A Redemptorist Brother, who was assigned to OLPH during my teen years, was the one who planted the seeds of curiosity for social work. He would always say to me, in my years when I always found a cause to argue for: “Jasmine, since you like to argue so much, you would be good as a lawyer, or a social worker.”

And planting a small seed like that, sparked my curiosity. Throughout my life, I was closely involved in different ministries in the church, while my faith also accompanied me through the turbulent years of adolescence and the challenges of figuring out who and what exactly I wanted to be in my young adulthood. As I began my studies in psychology and social work, I knew, somehow in the end, I wanted to give back to my Catholic faith community that had always journeyed along with me.

As a social worker, working with families in providing them with services in different settings that included the courts, schools and a community family center, was a challenging and rewarding experience, in that I was a firsthand witness to suffering, as well as a witness to the strength of the human being and the capacity to overcome adversity. Simultaneously, I was involved in youth ministry, where I often witnessed the mercy of God and the power of His healing touch, to help those in pain push through and face life with hope.
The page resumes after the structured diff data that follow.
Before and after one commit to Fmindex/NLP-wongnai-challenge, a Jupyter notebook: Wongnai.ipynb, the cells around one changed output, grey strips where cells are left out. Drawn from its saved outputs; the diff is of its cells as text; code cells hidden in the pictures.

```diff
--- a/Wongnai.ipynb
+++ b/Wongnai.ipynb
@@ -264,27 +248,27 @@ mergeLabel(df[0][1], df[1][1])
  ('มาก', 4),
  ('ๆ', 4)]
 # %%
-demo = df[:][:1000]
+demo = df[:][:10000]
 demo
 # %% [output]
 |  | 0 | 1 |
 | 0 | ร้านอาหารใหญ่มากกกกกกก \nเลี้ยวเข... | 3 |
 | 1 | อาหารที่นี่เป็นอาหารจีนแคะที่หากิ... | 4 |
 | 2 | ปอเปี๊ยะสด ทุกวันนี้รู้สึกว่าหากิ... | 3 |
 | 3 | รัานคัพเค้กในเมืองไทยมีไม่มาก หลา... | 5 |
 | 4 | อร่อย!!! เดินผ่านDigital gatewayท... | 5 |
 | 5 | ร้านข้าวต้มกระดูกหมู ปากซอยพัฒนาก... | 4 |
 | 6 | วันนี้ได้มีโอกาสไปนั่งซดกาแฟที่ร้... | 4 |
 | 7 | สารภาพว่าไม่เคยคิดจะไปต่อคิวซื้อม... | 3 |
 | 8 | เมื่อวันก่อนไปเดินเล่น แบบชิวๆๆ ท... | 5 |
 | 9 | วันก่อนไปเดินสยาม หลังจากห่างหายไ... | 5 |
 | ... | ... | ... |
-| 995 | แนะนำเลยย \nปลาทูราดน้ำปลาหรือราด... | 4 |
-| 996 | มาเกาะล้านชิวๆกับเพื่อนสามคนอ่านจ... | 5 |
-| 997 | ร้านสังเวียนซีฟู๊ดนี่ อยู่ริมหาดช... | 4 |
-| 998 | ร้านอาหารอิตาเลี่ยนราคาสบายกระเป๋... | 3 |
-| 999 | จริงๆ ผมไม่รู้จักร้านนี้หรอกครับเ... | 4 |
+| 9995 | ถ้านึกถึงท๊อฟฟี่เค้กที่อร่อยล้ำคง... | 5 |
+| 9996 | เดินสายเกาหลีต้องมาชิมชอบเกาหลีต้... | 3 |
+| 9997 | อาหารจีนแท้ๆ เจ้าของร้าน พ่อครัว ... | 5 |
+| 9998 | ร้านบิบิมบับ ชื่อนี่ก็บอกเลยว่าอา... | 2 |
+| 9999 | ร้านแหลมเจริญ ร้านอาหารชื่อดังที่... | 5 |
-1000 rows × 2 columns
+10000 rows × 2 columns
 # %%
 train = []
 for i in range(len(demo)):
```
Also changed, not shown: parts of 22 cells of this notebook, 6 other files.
But these two worlds always seemed separate; it was always the world of “ministry” and the world of “social work.” Then, in 2009, an opportunity was given to me to begin working with the Diocese of Brooklyn. I was to become the assistant to the chancellor and coordinator of office operations. In this capacity, I began to gain even more insight into a serious problem that our Catholic Church was struggling with, that of sexual abuse. This is where I learned of the Charter for the Protection of Children that was passed in 2002 by the U.S. bishops and how the Charter put in place protocols to ensure the protection of children.Working in this capacity, I was also able to meet and collaborate with Sister Ellen Patricia Finn, O.P., who had made a tremendous contribution to the groundwork and development of the victims assistance ministry in our diocese. In addition, I was able to meet and collaborate with members of the Diocesan Review Board, who always demonstrated a serious commitment to the investigating of allegations of sexual abuse committed by a clergy member.

Earlier this year, I was asked to be the new victims assistance coordinator for the Diocese of Brooklyn. It is with a great sense of honor that I have come into this role, knowing the amazing efforts Sister Ellen made in establishing the foundation in this ministry. It is also a very humbling experience to be given the opportunity to accompany those who are on their journey towards healing. I am humbled by the trust that has been placed in me, not only by our diocesan bishop but also by the survivors, who have taken a chance in reaching out and trusting me by sharing their experiences.

Since childhood, it was always inculcated in me that I must be a reflection of Jesus’ love in this world. It is my hope and prayer that the Lord use me as His instrument to be a reflection of His love and compassion, to be able to accompany those that are suffering and to be a vehicle in which hope can be restored in another’s life and in another’s faith journey. It is my hope as well that anyone who has suffered the atrocities of being victimized by a clergy member may be able to reach out, in order to know that they are not alone and should not face this journey alone.

I close with expressing the sincerest gratitude for being given the opportunity to finally join the two worlds that always existed in me, and now be able to feel whole in giving back as a social worker within my faith setting.